Given that having sex for avoidance goals is associated with more negative outcomes for both partners, is it better to not have sex at all than to have sex for avoidance goals? Not necessarily. Couples reported higher relationship satisfaction on days when they had sex, regardless of their reasons for doing so, compared to days without sex. So having sex for avoidance goals may provide a daily boost in relationship satisfaction compared to not having sex at all (although not nearly as much of a boost as having sex for approach goals!). But, having sex often for avoidance goals does seem to be linked to negative consequences over time. In our third study we followed up with couples four months after they completed a three-week diary study to see how their reasons for having sex over the course of the diary impacted their desire and satisfaction over time. People who had sex more for avoidance goals over the course of the diary reported lower desire and felt less sexually satisfied four months later. More interestingly, their partners also felt less sexually satisfied and less committed to the relationship four months later! So it seems that having sex to avoid negative outcomes may provide daily benefits compared to not having sex, but if sex is commonly pursued for avoidance goals, it negatively impacts the well-being of the relationship over time.

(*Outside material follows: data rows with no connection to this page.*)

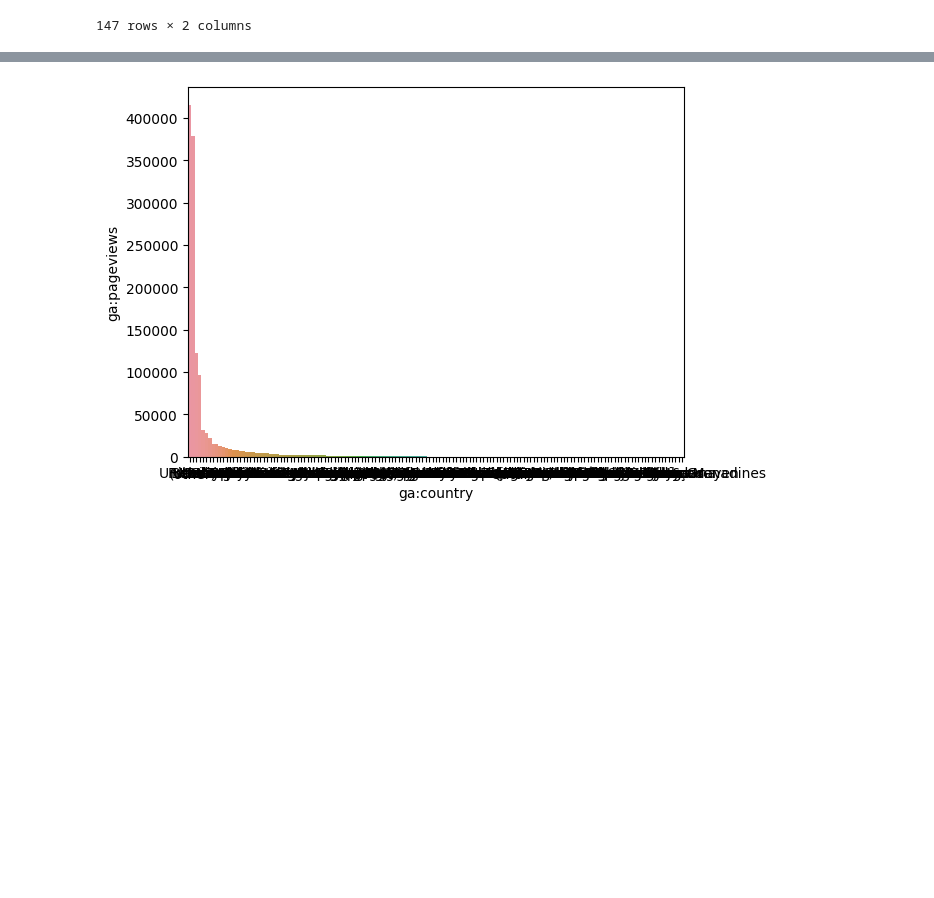
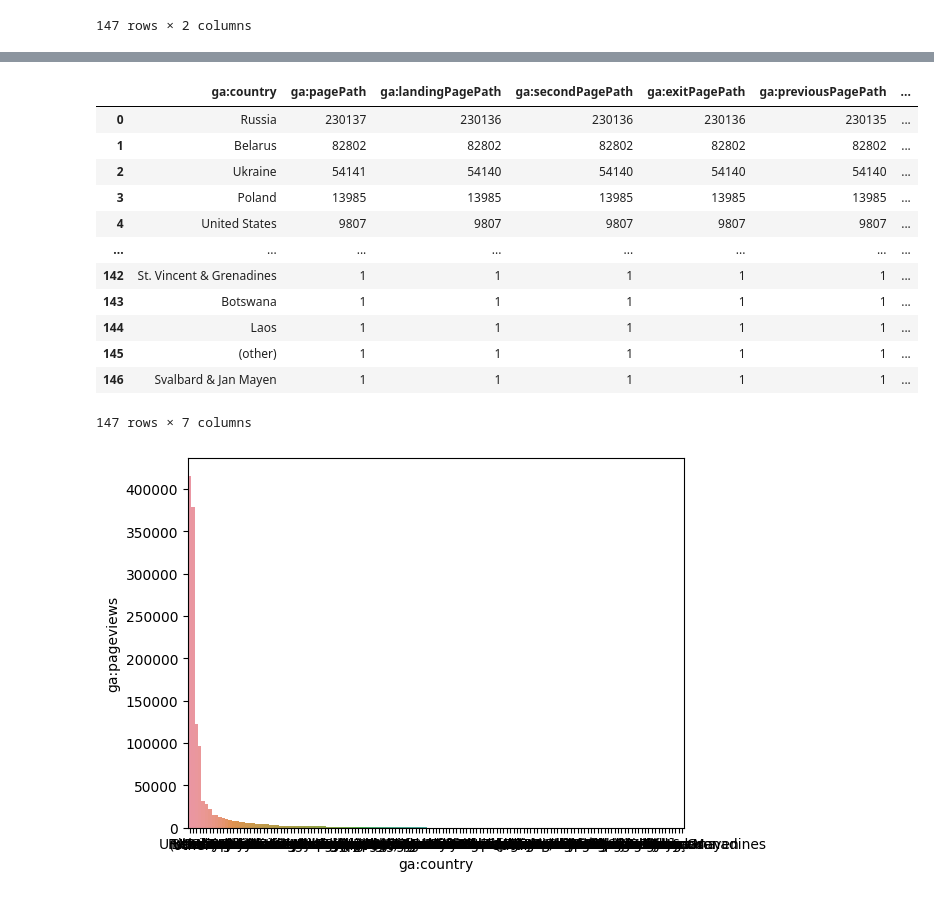
Before and after one commit to InnahHr/DA-project, a Jupyter notebook: Statistics.ipynb, the cells around one changed output, grey strips where cells are left out. Cells and saved outputs as stored; diff of their text form; code cells hidden in the pictures; blank space fills up the shorter version.

Commit message:
academy_landingpage

```diff
--- a/Statistics.ipynb
+++ b/Statistics.ipynb
@@ -197,3 +176,20 @@ Successfully installed matplotlib-3.6.0 seaborn-0.12.1
+# %%
+country_clients=pd.DataFrame(frame.groupby('ga:country').count()).sort_values(by='ga:landingPagePath', ascending=False).reset_index()
+country_clients
+# %% [output]
+|  | ga:country | ga:pagePath | ga:landingPagePath | ga:secondPagePath | ga:exitPagePath | ga:previousPagePath | ... |
+| 0 | Russia | 230137 | 230136 | 230136 | 230136 | 230135 | ... |
+| 1 | Belarus | 82802 | 82802 | 82802 | 82802 | 82802 | ... |
+| 2 | Ukraine | 54141 | 54140 | 54140 | 54140 | 54140 | ... |
+| 3 | Poland | 13985 | 13985 | 13985 | 13985 | 13985 | ... |
+| 4 | United States | 9807 | 9807 | 9807 | 9807 | 9807 | ... |
+| ... | ... | ... | ... | ... | ... | ... | ... |
+| 142 | St. Vincent & Grenadines | 1 | 1 | 1 | 1 | 1 | ... |
+| 143 | Botswana | 1 | 1 | 1 | 1 | 1 | ... |
+| 144 | Laos | 1 | 1 | 1 | 1 | 1 | ... |
+| 145 | (other) | 1 | 1 | 1 | 1 | 1 | ... |
+| 146 | Svalbard & Jan Mayen | 1 | 1 | 1 | 1 | 1 | ... |
+147 rows × 7 columns
 # %%
 import seaborn as sns
 # %%
```
Also changed, not shown: parts of 11 cells of this notebook, 1 other file.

So, in short, “giving it up” to avoid negative outcomes may not actually benefit the relationship.
Amy Muise is a Postdoctoral Fellow at the University of Toronto Mississauga. Her research focuses broadly on sexuality and well-being; in particular, Amy applies social psychological theory to understand how people can maintain sexual desire over the course of a relationship and how couples can have more fulfilling sexual and romantic partnerships.
Emily Impett is an Assistant Professor of Psychology at the University of Toronto Mississauga. Her research focuses broadly on interpersonal relationships and well-being, and she is particularly interested in understanding when “giving” in relationships contributes to versus detracts from the quality and success of relationships.
Muise, A., Impett, E. A., & Desmarais, S. (2013). Getting it on vs. getting it over with: Approach-avoidance sexual motivation, desire and satisfaction in intimate bonds. Personality and Social Psychology Bulletin, 39, 1320-1332.